As the school year nears its end, Leesville seniors seem ready to throw out their parents’ rules and begin an early transition to collegiate independence. Broken glass litters the hallways, anti-establishment graffiti lines the walls, and an organized demolition derby took place in the student parking lot Saturday night.
However, I urge my peers to give their parents a break. They are only doing their jobs.
And, believe it or not, they know what’s best for you.
THEY’RE KEEPING YOU SAFE
Tom Jones, a Clemson commit graduating from Leesville, used to be adamantly opposed to the Life360 app, calling it “immoral”, and arguing that his parents weren’t subjected to the same monitoring when they were in high school, so he shouldn’t have to be either.
“Parents these days are so overly concerned about their children’s safety that they strip their kids’ lives of any privacy,” said Jones. “I’m 18. I can take care of myself.”
Jones’ naive declaration was proven wrong on the night of March 29, when he swerved into a ditch to avoid a deer and totaled his car.
Thankfully, Mrs. Jones knew about the accident right away due to Life360’s “ImminentDanger™” feature, which allowed her to swiftly reach the scene and inform Jones not only about the dangers of unsafe driving, but of all his shortcomings in life.
“And don’t even get me started on your lack of commitment around the house!
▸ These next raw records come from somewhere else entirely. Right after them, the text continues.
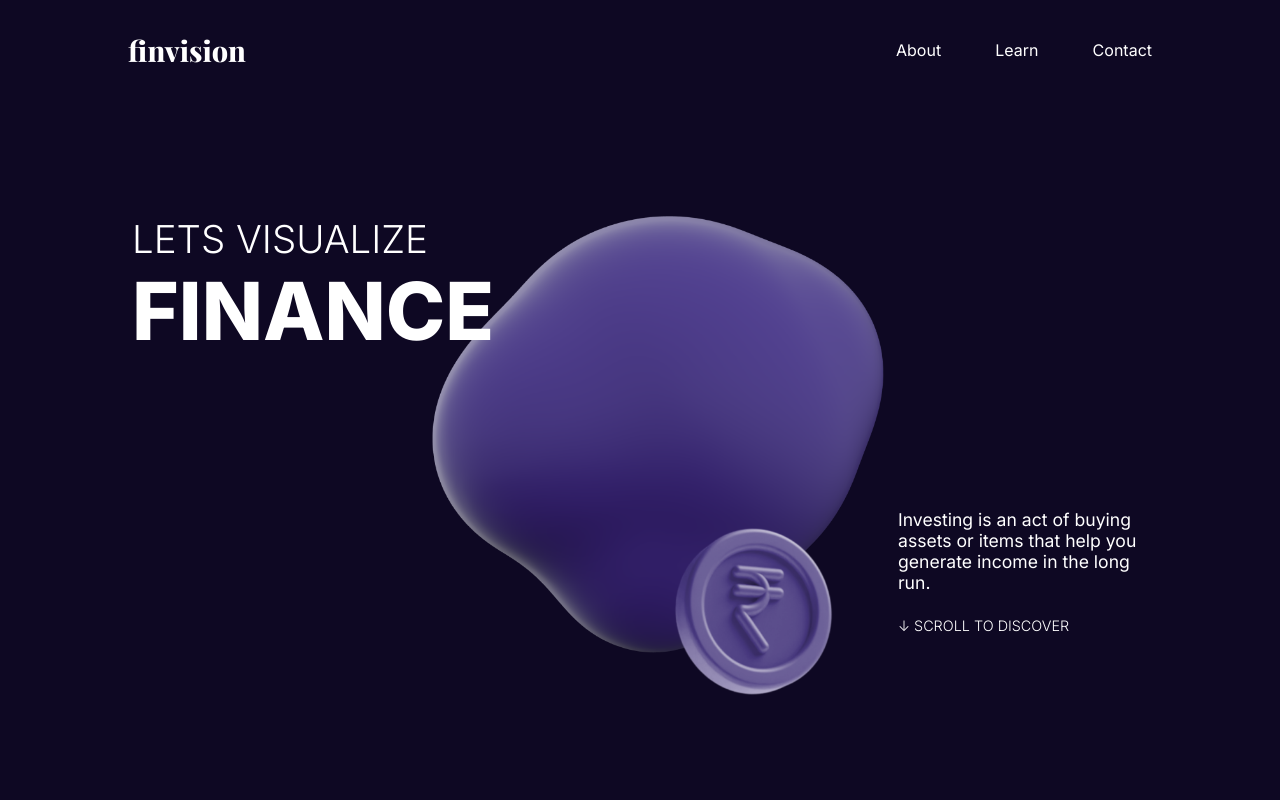
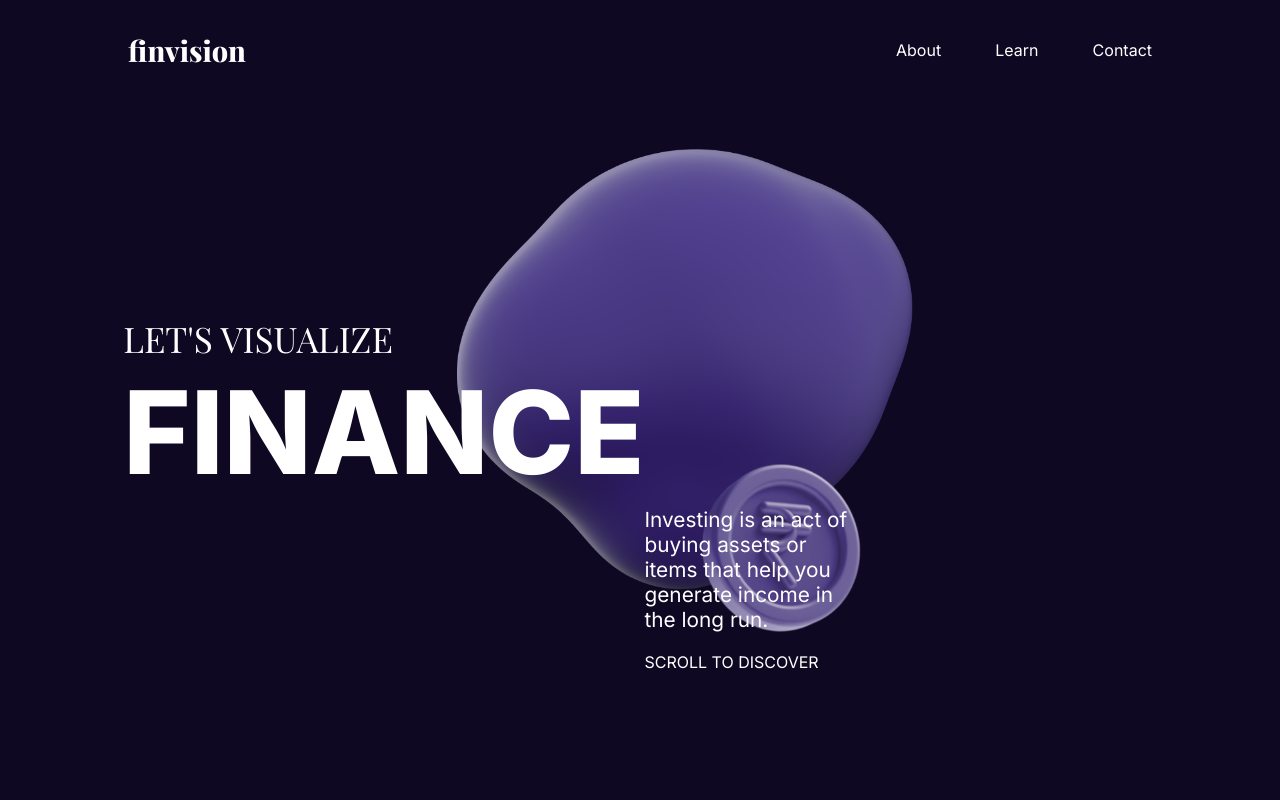
Before and after one commit to Anuragtech02/finvision-react, a React (Create React App) app: page / in a window 1280 px wide. Shown: the top 800 px of the page. Built offline with nearby package versions, Linux system fonts and the light colour scheme.

Commit message:
new home

```diff
--- a/src/App.js
+++ b/src/App.js
@@ -19,16 +19,16 @@ const App = () => {
             <Route path="/learn" component={Learn} />
           </Switch>
         </Router>
-        <div className={styles.gradientRight}>
+        {/* <div className={styles.gradientRight}>
           <img src={rightGradient} alt="finvision-gradient" />
         </div>
         <div className={styles.gradientLeft}>
           <img src={leftGradient} alt="finvision-gradient" />
-        </div>
+        </div> */}
       </div>
-      <div className={styles.gradientLeft}>
+      {/* <div className={styles.gradientLeft}>
         <img src={leftGradient} alt="finvision-gradient" />
-      </div>
+      </div> */}
     </React.Fragment>
   );
 };
--- a/src/App.module.scss
+++ b/src/App.module.scss
@@ -11,12 +11,15 @@ $noise: "./assets/gradients/noise.svg";
 :root {
   --clr-primary: #3d1f8b;
   --clr-dark: #0e0823;
+
+  --fixedWidth: 85%;
 }
 
 .container {
   @extend .flexRow;
   padding: 2rem;
   background: var(--clr-dark);
+  width: 100vw;
   min-height: 100vh;
 
   .gradientRight {
@@ -78,6 +81,9 @@ body {
   h6 {
     font-size: 1.2rem;
   }
+  p {
+    font-size: 1.3rem;
+  }
 
   // &::before {
   //   content: "";
--- a/src/pages/Home/Home.js
+++ b/src/pages/Home/Home.js
@@ -1,21 +1,21 @@
 import styles from "./Home.module.scss";
-import Coin from "../../assets/Home/coin.png";
+import coinImage from "../../assets/Home/coin.png";
 
 const Home = () => {
   return (
     <div className={styles.container}>
-      <img className={styles.image} src={Coin} alt="" />
-      <h2 className={styles.sideHeading}>LETS VISUALIZE</h2>
-      <h1 className={styles.mainHeading}>FINANCE </h1>
-      <p className={styles.para}>
-        Investing is an act of buying assets or items that help you generate
-        income in the long run.
+      <div className={styles.heroHeading}>
+        <h3>Let's Visualize</h3>
+        <h1>Finance</h1>
+      </div>
+      <div className={styles.heroPara}>
+        <p>
+          Investing is an act of buying assets or items that help you generate
+          income in the long run.
+        </p>
         <br />
-        <br />
-        <span style={{ fontSize: "0.9rem", fontWeight: "300" }}>
-          &#8595; SCROLL TO DISCOVER
-        </span>
-      </p>
+        <span>SCROLL TO DISCOVER</span>
+      </div>
     </div>
   );
 };
--- a/src/pages/Home/Home.module.scss
+++ b/src/pages/Home/Home.module.scss
@@ -1,69 +1,118 @@
+@import "../../utils/commons.scss";
+
+// .container {
+//   pointer-events: none;
+//   width: 100%;
+//   margin: 0px 100px;
+//   display: flex;
+//   flex-direction: column;
+// }
+// .container > * {
+//   position: relative;
+//   width: fit-content;
+// }
+// .sideHeading {
+//   margin-top: 50px;
+//   font-weight: lighter;
+// }
+// .mainHeading {
+//   font-size: 5rem;
+// }
+// .para {
+//   width: 250px;
+//   font-weight: 500;
+//   font-size: 1.1rem;
+//   margin-top: 150px;
+//   margin-left: auto;
+// }
+// .image {
+//   width: 80%;
+//   margin-left: 8%;
+//   position: absolute;
+//   left: 0px;
+//   top: 100px;
+// }
+// @media screen and (max-width: 1100px) {
+//   .container {
+//     margin: 0px;
+//   }
+
+//   .para {
+//     margin-left: 75%;
+//   }
+// }
+// @media screen and (max-width: 800px) {
+//   //Written by shishir
+//   .image {
+//     width: 800px;
+//     margin-left: 0;
+//   }
+//   .para {
+//     margin-left: 0;
+//   }
+// }
+
+// @media screen and (max-width: 670px) {
+//   //Written by shishir
+//   .container {
+//   }
+// }
+
+// @media screen and (max-width: 450px) {
+//   .container {
+//   }
+//   .mainHeading {
+//     font-size: 3rem;
+//   }
+//   .para {
+//     width: 100%;
+//     margin-top: 75px;
+//   }
+// }
+
+// Anurag
+
 .container {
-  pointer-events: none;
-  width: 100%;
-  margin: 0px 100px;
-  display: flex;
-  flex-direction: column;
-}
-.container > * {
-  position: relative;
-  width: fit-content;
-}
-.sideHeading {
-  margin-top: 50px;
-  font-weight: lighter;
-}
-.mainHeading {
-  font-size: 5rem;
-}
-.para {
-  width: 250px;
-  font-weight: 500;
-  font-size: 1.1rem;
-  margin-top: 150px;
-  margin-left: auto;
-}
-.image {
-  width: 80%;
-  margin-left: 8%;
-  position: absolute;
-  left: 0px;
-  top: 100px;
-}
-@media screen and (max-width: 1100px) {
-  .container {
-    margin: 0px;
+  @extend .flexRow;
+  height: 100vh;
+  justify-content: space-between;
+  width: var(--fixedWidth);
+
+  background: url(../../assets/Home/coin.png);
+  background-size: contain;
+  background-repeat: no-repeat;
+
+  .heroHeading,
+  .heroPara {
+    width: fit-content;
   }
 
-  .para {
-    margin-left: 75%;
+  .heroHeading {
+    // @extend .flexCol;
+    // justify-content: flex-end;
+    // height: 100%;
+    margin-top: -3rem;
+
+    h3 {
+      font-family: "Playfair Display", serif;
+      text-transform: uppercase;
+      font-weight: 400;
+    }
+    h1 {
+      text-transform: uppercase;
+      font-size: 7.2rem;
+      font-weight: 800;
+    }
+  }
+
+  .heroPara {
+    @extend .flexCol;
+    height: 60%;
+    width: fit-content;
+    justify-content: flex-end;
+    align-items: flex-start;
+    p {
+      width: 40%;
+    }
   }
 }
-@media screen and (max-width: 800px) {
-  //Written by shishir
-  .image {
-    width: 800px;
-    margin-left: 0;
-  }
-  .para {
-    margin-left: 0;
-  }
-}
-
-@media screen and (max-width: 670px) {
-  //Written by shishir
-  .container {
-  }
-}
-
-@media screen and (max-width: 450px) {
-  .container {
-  }
-  .mainHeading {
-    font-size: 3rem;
-  }
-  .para {
-    width: 100%;
-    margin-top: 75px;
-  }
-}
```
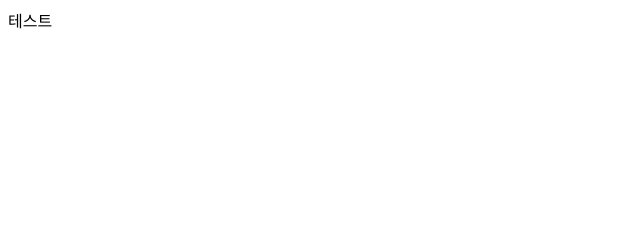
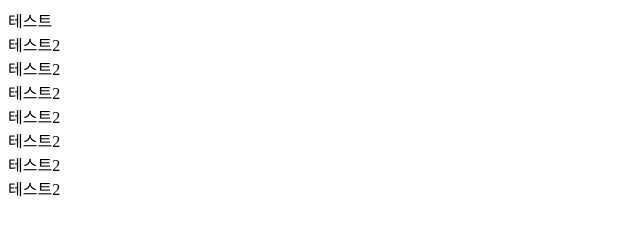
Before and after one commit to jeongaeng/cucunews, a plain HTML site: page index.html in a window 1280 px wide. Shown: the whole page, without its empty margins (0-640 px from the left). Drawn offline with Linux system fonts and the light colour scheme.

Commit message:
Update index.html

```diff
--- a/index.html
+++ b/index.html
@@ -7,5 +7,18 @@
 </head>
 <body>
     테스트
+    <br>
+    테스트2
+    <br>
+    테스트2
+    <br>
+    테스트2
+    <br>
+    테스트2<br>
+    테스트2
+    <br>
+    테스트2
+    <br>
+    테스트2
 </body>
 </html>
```
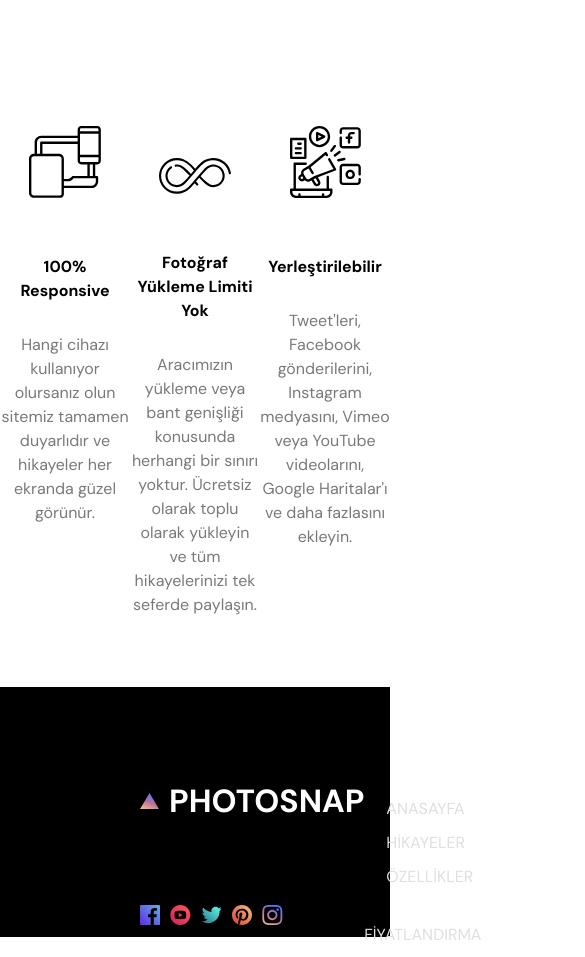
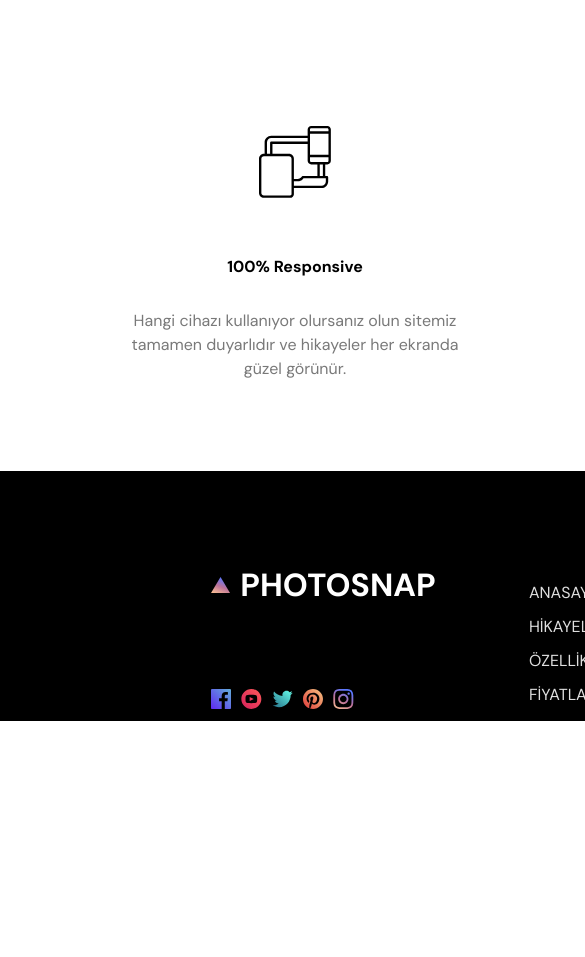
Before and after one commit to sareecil/photosnap-react-router, a React (Vite) app: page / in a window 390 px wide. Shown: the part 2500-3457 px from the top of the page, 585 px wide, since content can reach past the window. After the commit the page ends 3221 px from the top, so only its background shows below. Built offline with nearby package versions, Linux system fonts and the light colour scheme.

Commit message:
footer yapisi duzeltildi. Responsive olana kadar

```diff
--- a/src/App.css
+++ b/src/App.css
@@ -10,13 +10,17 @@ a{
   text-decoration: none;
 }
 
+.container {
+  margin: 0 auto;
+  width: 1440px;
+}
+
 body {
   font-family: "DM Sans", sans-serif;
   font-optical-sizing: auto;
   line-height: 1.5;
   -webkit-font-smoothing: antialiased;
   /* width: 1440px; */
-  margin: 0 auto;
 }
 
 .header {
@@ -200,6 +204,11 @@ hr {
   bottom: 40px;
 }
 
+.footer {
+  margin: 0 auto;
+  width: 1530px;
+}
+
 .footer-top {
   display: flex;
   justify-content: space-evenly;
--- a/src/App.jsx
+++ b/src/App.jsx
@@ -21,10 +21,10 @@ import tw from './assets/img/tw.svg'
 
 
 function App() {
-  const [count, setCount] = useState(0)
 
   return (
     <>
+      <div className="container">
         <div className="header">
           <div className="h-logo">
             <img src={logo} alt="" />
@@ -104,6 +104,8 @@ function App() {
             </div>
           </div>
         </div>
+
+      </div>
       <div className="footer">
           <div className="footer-top">
             <div className="footer-one mb50 w350">
--- /dev/null
+++ b/src/routes/Root.jsx
@@ -0,0 +1,11 @@
+import { Outlet } from "react-router-dom";
+import '../App.css'
+
+
+export default function Root() {
+    return (
+        <>
+            <Outlet/>
+        </>
+    )
+}
--- /dev/null
+++ b/src/routes/Stories.jsx
@@ -0,0 +1,7 @@
+export default function Stories() {
+    return (
+        <>
+            <p>heyy</p>
+        </>
+    )
+}
```
Also changed, not shown: src/main.jsx (+13 -1 lines). Lines whose indentation alone changed are shown as unchanged.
You and your father…leaving me to do all the work!” she cried as Jones was lifted onto a stretcher.
“Life360 saved my life,” Jones later said in a local ad promoting safe driving. He was paid handsomely to share his humbling experience.
THEY’RE TEACHING YOU RESPONSIBILITY
“It’s amazing to me how my child is about to leave for college but cannot follow even the simplest of instructions,” said Ann Ledger, mother of two, as she helped herself to some fresh-baked chocolate chip cookies.
Ledger had asked her daughter to pick up some sugar-free, vegan chocolate chips at the local grocery store in order to satisfy her serious dietary restriction. Her child was unable to follow through.
Ledger’s daughter, Martha, was convinced the specific chocolate chips her mother wanted did not exist. “I got her normal chocolate chips, and she told me that I was a burden,” Martha said.
YOUR GENERATION IS CONFUSING
Your parents are trying their best to keep up with the times in an era full of technology and changing norms.
It’s not their fault you have so many friends. “There’s Jake from soccer, Jake that works at Publix, Jake that helped me work on my truck for three full days,” said Mike Arnold, father of Peter Arnold. “I just can’t keep them all straight.”
When shown a picture of his son’s friend Jake Reedy, Arnold showed no signs of recognition.
However, Reedy had only good things to say about Arnold. “Yeah, I helped him out with his truck,” Reedy said. “We talked about soccer and my job at the grocery store.”
While names are confusing, it is nothing compared to the advancement of technology. Susan Anderson, the mother of two teenage boys, acknowledges that it is hard to learn the workings of newer technology, and despises all technology with a burning passion (but definitely not because she cannot figure it out).
“They are stealing our information and recording us. I don’t think it’s smart for our lives to depend on this stuff,” said Anderson.
She recently covered the cameras of all devices in her home and established a “tech-free” room, where her goal is to have conversations with her family without the fear of being overheard.
Our interview with Anderson was abruptly interrupted when she received a Life360 notification that her son was on his way home from practice. “If you’ll excuse me, I need to let my son know to go to the store,” said Anderson, using the voice-to-text feature on her iPhone to send a text message to her son. The microphone was able to pick up the correct phrasing on the third try.
It is important for our generation to channel empathy as we navigate our lives alongside our parents.
It’s not like they have been here that much longer than us, and therefore should be more equipped to help us navigate our lives than we are. Right?
Hi! My name is Stella Davis and I am a staff writer for The Mycenaean. I play on the varsity softball team at Leesville, and I coach middle school basketball.